An anti-drug campaign is being roundly mocked after it attempted to warn teens against the dangers of marijuana use, by using a disturbingly human-sized version of a sloth.
Viewers took to social media to question why the campaign used a South American mammal, with some posing the question: "How high were the people who made this?"
The first thing I thought when I saw #stonersloth was 'how high were the people who made this?'— Lauren Actually (@laureningram) December 19, 2015
The campaign, made by the New South Wales government, features three videos which supposedly represent someone under the influence of the drug.
In the first video a sloth named Jason is asked to do a simple task - pass the salt. But instead of using his talons to grab the condiment, he fetches the salad. The video title reacts and states 'the struggle is real'.
All three videos end with a teenager disparagingly shaking their head and muttering “stoner sloth”.
Such bizarre depictions of 'stoners' were latched onto by the public and even the NSW Premier Mike Baird.
Just saw the #StonerSloth ads. Not sure where NSW Gov's ad guys found Chewbaccas siblings, but those videos are... Quite something.— Mike Baird (@mikebairdMP) December 19, 2015
Yo Aussie government, #stonersloth failed as an anti drug campaign but I bet you could make your money back tenfold if you create a series 😂— Azor Ahi Tuna (@djkrusha) December 18, 2015
Whoever came up with the #stonersloth campaign was on something worse than weed. 😳— Galen Irias (@galenirias) December 18, 2015
Really dislike the drug but was a single young person consulted in the making of these stupid ads? Nobody will take #stonersloth seriously— Max Walden (@maxwalden_) December 18, 2015
The National Cannabis Prevention and Information Centre (NCPI), which was credited with the research behind the campaign, backed away from the videos.
The organisation said it was not involved in the campaign development and learned of the 'Stoner Sloth' idea when the ads were released this week.
They wrote in a statement: “While we wish the NSW government luck in future cannabis campaigns, the current stoner sloth campaign doesn’t reflect NCPIC views on how cannabis harms campaigns should be approached, as was implied by the media.”

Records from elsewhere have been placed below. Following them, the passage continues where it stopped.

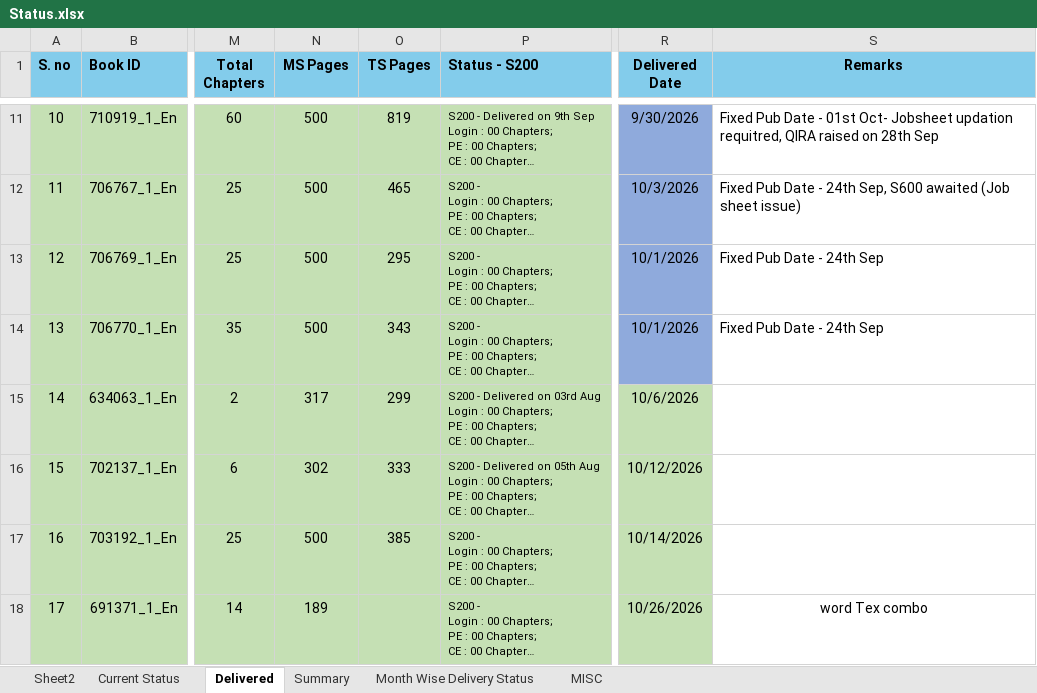
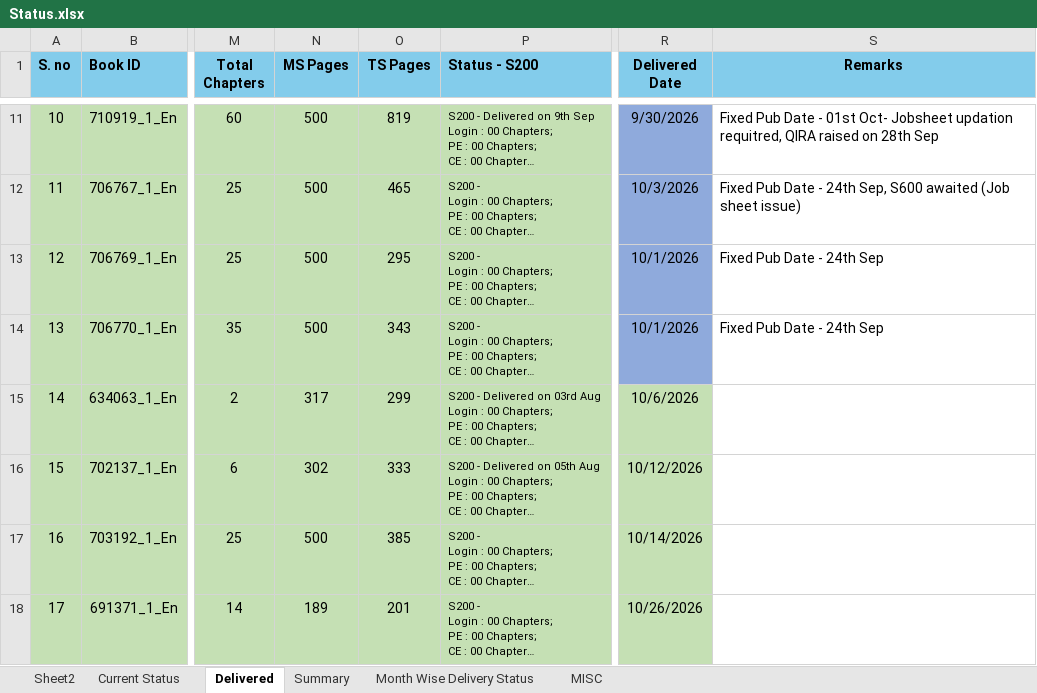
Before and after one commit to Gullu-puda/sn-dashboard, an Excel workbook: Status.xlsx, sheet Delivered, drawn as a sheet; only a part is shown, gaps mark what is left out; long unchanged cells end in …; values as stored, in another font and other column widths than the file's, no borders; table styles not drawn; the diff names each change by its address in the sheet, - before the commit and + after, or states it on an @@ line.

Commit message:
Update Status.xlsx

```diff
--- a/Status.xlsx (sheet Delivered)
+++ b/Status.xlsx (sheet Delivered)
-O18 (TS Pages): (empty)
+O18 (TS Pages): 201
-S18 (Remarks): word Tex combo
+S18 (Remarks): (empty)
```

The campaign also hit a downfall when users began to realise that it shares a name with an online cannabis store.
Using the website stonersloth.com.au without its Australian domain will direct you to a website with the tagline, “enjoy every smoking experience”.
But the backlash doesn't end there, and users began to parody the videos, with many creating their own alternative versions of the 'Stoner Sloth' craze.